> **Task brief**
Repeat every record below exactly, omitting any pictures.

◇ ◇ ◇

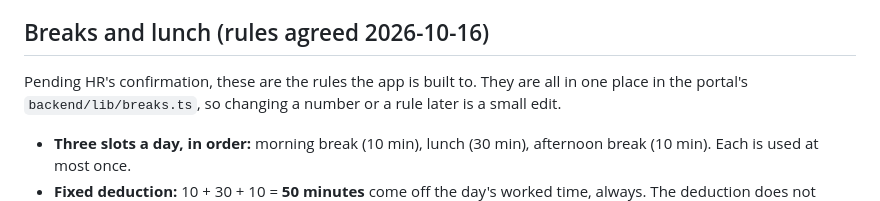
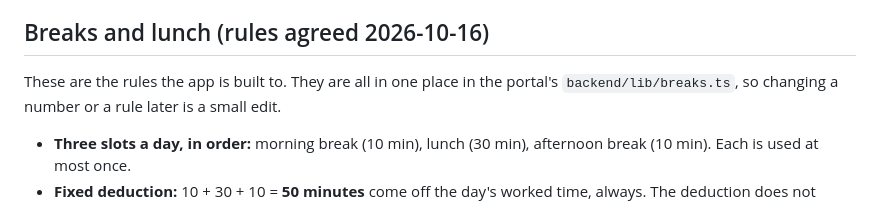
Before and after one commit to ashlerick/BPO-Time, a Markdown page: README.md, the part around the change. Rendered like a GitHub page.

Commit message:
README: the break rules are no longer pending

```diff
--- a/README.md
+++ b/README.md
@@ -18,7 +18,7 @@ work time and syncs with the portal, so the PC and the portal's Attendance page
 
 ## Breaks and lunch (rules agreed 2026-10-16)
 
-Pending HR's confirmation, these are the rules the app is built to. They are all in one place in the
+These are the rules the app is built to. They are all in one place in the
 portal's `backend/lib/breaks.ts`, so changing a number or a rule later is a small edit.
 
 - **Three slots a day, in order:** morning break (10 min), lunch (30 min), afternoon break (10 min).
```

◇ ◇ ◇

> **Exercise response**
Before and after one commit to ashlerick/BPO-Time, a Markdown page: README.md, the part around the change. Rendered like a GitHub page.

Commit message:
README: the break rules are no longer pending

```diff
--- a/README.md
+++ b/README.md
@@ -18,7 +18,7 @@ work time and syncs with the portal, so the PC and the portal's Attendance page
 
 ## Breaks and lunch (rules agreed 2026-10-16)
 
-Pending HR's confirmation, these are the rules the app is built to. They are all in one place in the
+These are the rules the app is built to. They are all in one place in the
 portal's `backend/lib/breaks.ts`, so changing a number or a rule later is a small edit.
 
 - **Three slots a day, in order:** morning break (10 min), lunch (30 min), afternoon break (10 min).
```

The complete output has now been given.